Records from a collection
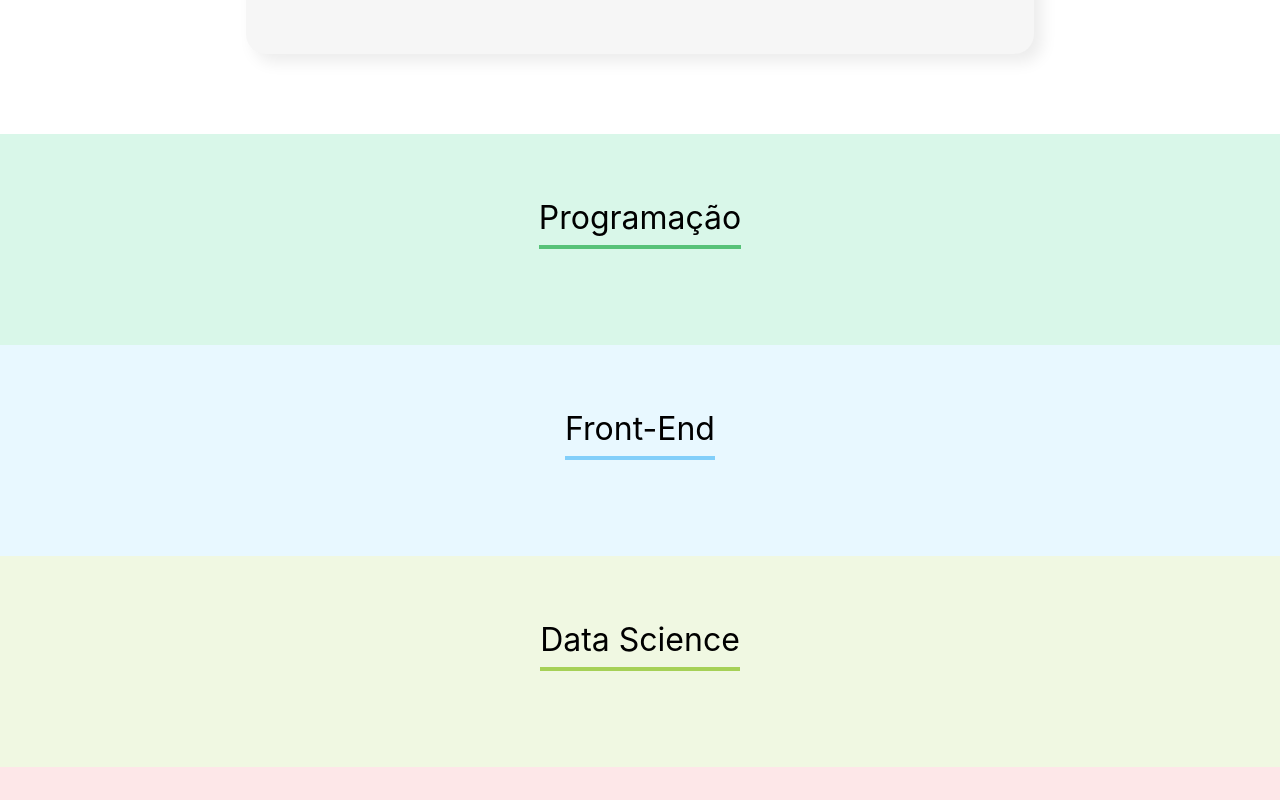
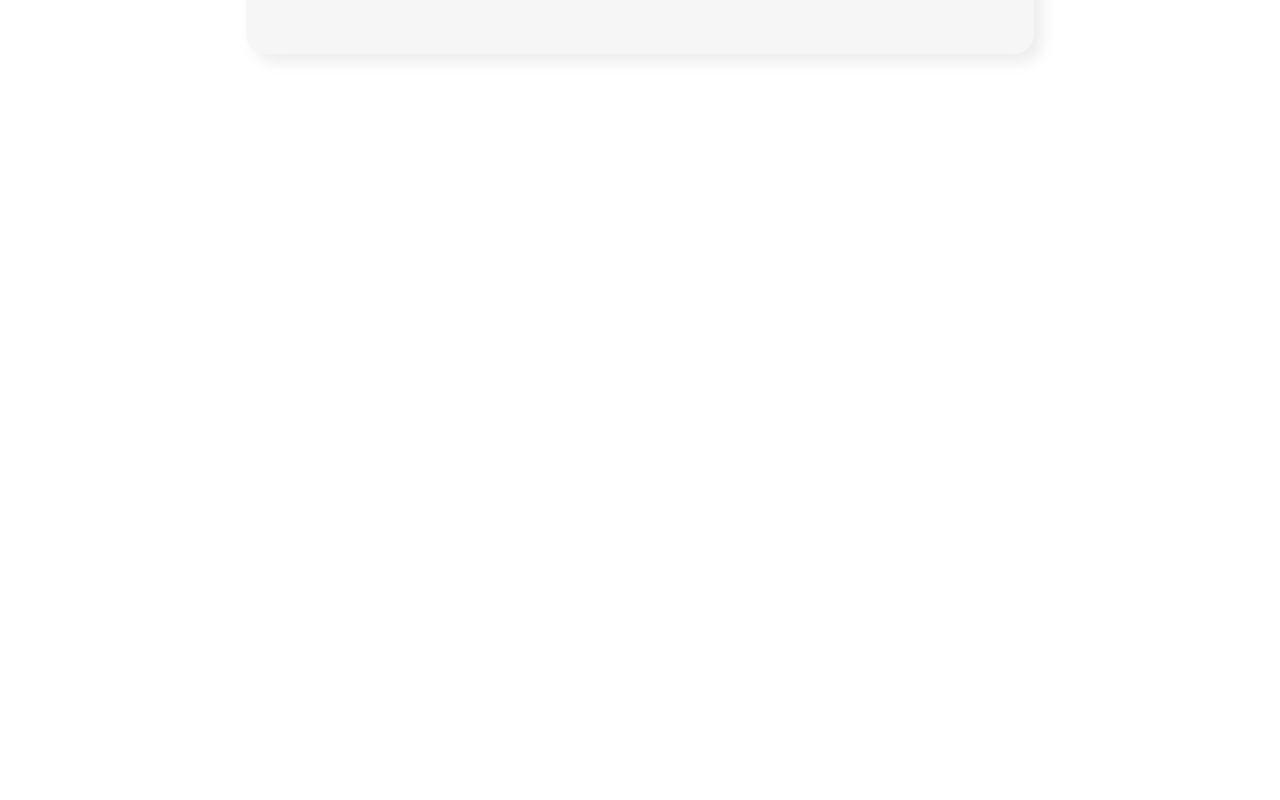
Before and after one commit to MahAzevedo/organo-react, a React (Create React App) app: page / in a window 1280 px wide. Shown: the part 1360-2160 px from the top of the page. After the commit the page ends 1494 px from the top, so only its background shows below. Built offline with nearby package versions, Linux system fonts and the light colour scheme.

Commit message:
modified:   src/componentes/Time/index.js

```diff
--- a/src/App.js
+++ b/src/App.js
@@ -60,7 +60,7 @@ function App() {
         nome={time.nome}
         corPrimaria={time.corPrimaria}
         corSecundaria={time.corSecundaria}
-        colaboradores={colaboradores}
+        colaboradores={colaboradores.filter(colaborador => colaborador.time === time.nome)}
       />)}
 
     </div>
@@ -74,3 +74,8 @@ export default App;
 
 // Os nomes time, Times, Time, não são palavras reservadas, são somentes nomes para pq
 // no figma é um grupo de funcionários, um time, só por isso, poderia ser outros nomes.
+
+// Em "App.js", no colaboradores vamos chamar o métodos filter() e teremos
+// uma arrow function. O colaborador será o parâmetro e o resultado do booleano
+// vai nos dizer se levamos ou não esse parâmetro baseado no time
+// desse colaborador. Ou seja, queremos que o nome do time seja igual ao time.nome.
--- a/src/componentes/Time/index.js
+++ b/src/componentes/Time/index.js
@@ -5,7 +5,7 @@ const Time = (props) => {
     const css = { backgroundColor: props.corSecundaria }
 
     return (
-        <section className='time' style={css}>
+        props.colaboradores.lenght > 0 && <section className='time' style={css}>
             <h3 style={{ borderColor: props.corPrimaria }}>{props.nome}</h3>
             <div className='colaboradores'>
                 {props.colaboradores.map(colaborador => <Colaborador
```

* * *

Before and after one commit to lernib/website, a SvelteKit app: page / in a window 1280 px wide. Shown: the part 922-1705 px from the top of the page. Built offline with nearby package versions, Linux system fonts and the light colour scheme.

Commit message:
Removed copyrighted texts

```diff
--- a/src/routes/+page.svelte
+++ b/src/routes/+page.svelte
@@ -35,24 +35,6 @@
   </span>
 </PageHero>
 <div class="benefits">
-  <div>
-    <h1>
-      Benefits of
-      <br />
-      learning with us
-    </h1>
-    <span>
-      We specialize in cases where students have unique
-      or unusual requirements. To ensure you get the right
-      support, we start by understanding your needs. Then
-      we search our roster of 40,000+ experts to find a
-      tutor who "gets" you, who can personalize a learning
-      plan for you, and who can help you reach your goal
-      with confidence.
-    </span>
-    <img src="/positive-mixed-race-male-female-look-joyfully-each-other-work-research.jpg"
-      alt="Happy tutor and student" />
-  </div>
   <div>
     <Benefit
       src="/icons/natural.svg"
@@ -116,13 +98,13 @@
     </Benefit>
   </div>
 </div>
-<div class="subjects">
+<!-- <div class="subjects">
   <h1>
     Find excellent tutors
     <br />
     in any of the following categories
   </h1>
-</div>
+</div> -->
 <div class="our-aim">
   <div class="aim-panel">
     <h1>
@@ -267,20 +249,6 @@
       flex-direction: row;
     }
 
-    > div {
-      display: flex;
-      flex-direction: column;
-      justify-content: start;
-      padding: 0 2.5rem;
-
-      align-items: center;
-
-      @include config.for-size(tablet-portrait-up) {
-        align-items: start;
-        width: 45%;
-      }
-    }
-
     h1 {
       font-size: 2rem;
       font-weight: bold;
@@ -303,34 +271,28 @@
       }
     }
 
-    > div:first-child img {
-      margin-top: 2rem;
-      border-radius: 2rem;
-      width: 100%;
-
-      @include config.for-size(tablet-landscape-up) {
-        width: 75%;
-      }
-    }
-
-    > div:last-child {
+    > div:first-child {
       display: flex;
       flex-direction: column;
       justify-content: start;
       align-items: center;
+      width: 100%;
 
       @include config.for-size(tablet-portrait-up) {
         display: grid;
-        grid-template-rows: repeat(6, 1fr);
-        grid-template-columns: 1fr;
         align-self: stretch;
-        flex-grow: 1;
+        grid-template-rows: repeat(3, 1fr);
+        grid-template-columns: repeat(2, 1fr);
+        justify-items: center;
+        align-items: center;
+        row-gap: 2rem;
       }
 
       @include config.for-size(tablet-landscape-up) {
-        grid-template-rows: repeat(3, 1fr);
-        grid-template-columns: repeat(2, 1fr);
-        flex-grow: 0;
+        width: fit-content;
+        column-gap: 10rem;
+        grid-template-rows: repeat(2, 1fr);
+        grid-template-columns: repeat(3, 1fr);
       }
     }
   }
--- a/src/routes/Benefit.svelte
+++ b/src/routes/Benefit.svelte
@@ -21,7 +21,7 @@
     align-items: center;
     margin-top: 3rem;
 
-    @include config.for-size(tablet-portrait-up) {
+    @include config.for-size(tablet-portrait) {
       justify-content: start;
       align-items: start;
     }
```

• Problem description
Return every line holding the word "rows" from the records.

• Response for this exercise
-        grid-template-rows: repeat(6, 1fr);
+        grid-template-rows: repeat(3, 1fr);
-        grid-template-rows: repeat(3, 1fr);
+        grid-template-rows: repeat(2, 1fr);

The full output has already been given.